● Required action: All entries should be copied exactly; the pictures stay out.

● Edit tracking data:
______________________________

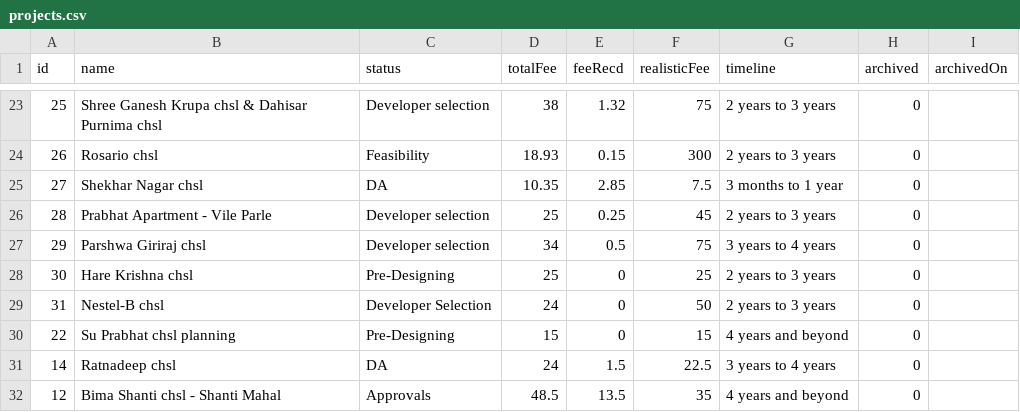
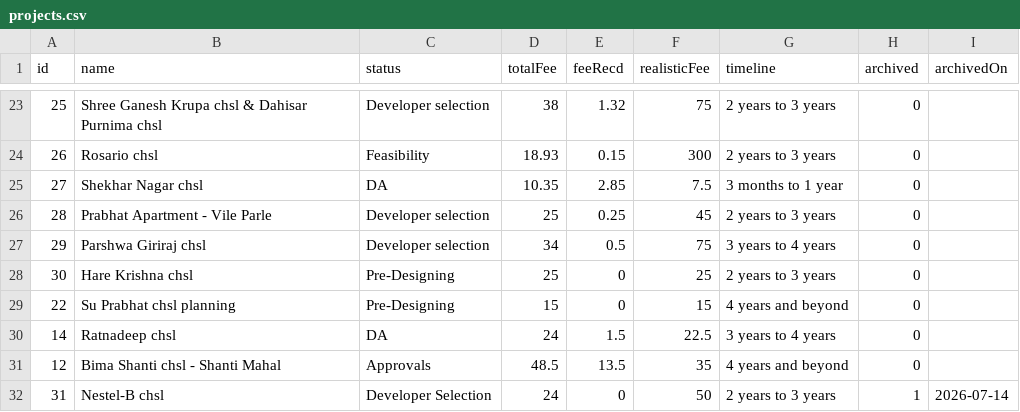
Before and after one commit to architectbharat-png/ABS-Project-Dashboard, a CSV file: projects.csv, drawn as a sheet; only a part is shown, gaps mark what is left out.

Commit message:
Update project data from ABS Project Priority Dashboard

```diff
--- a/projects.csv
+++ b/projects.csv
@@ -28,3 +28,2 @@ id,name,status,totalFee,feeRecd,realisticFee,timeline,archived,archivedOn
 30,"Hare Krishna chsl","Pre-Designing",25,0,25,"2 years to 3 years",0,
-31,"Nestel-B chsl","Developer Selection",24,0,50,"2 years to 3 years",0,
 22,"Su Prabhat chsl planning","Pre-Designing",15,0,15,"4 years and beyond",0,
@@ -32 +31,2 @@ id,name,status,totalFee,feeRecd,realisticFee,timeline,archived,archivedOn
 12,"Bima Shanti chsl - Shanti Mahal","Approvals",48.5,13.5,35,"4 years and beyond",0,
+31,"Nestel-B chsl","Developer Selection",24,0,50,"2 years to 3 years",1,"2026-07-14"
```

______________________________

● Output of the task:
Before and after one commit to architectbharat-png/ABS-Project-Dashboard, a CSV file: projects.csv, drawn as a sheet; only a part is shown, gaps mark what is left out.

Commit message:
Update project data from ABS Project Priority Dashboard

```diff
--- a/projects.csv
+++ b/projects.csv
@@ -28,3 +28,2 @@ id,name,status,totalFee,feeRecd,realisticFee,timeline,archived,archivedOn
 30,"Hare Krishna chsl","Pre-Designing",25,0,25,"2 years to 3 years",0,
-31,"Nestel-B chsl","Developer Selection",24,0,50,"2 years to 3 years",0,
 22,"Su Prabhat chsl planning","Pre-Designing",15,0,15,"4 years and beyond",0,
@@ -32 +31,2 @@ id,name,status,totalFee,feeRecd,realisticFee,timeline,archived,archivedOn
 12,"Bima Shanti chsl - Shanti Mahal","Approvals",48.5,13.5,35,"4 years and beyond",0,
+31,"Nestel-B chsl","Developer Selection",24,0,50,"2 years to 3 years",1,"2026-07-14"
```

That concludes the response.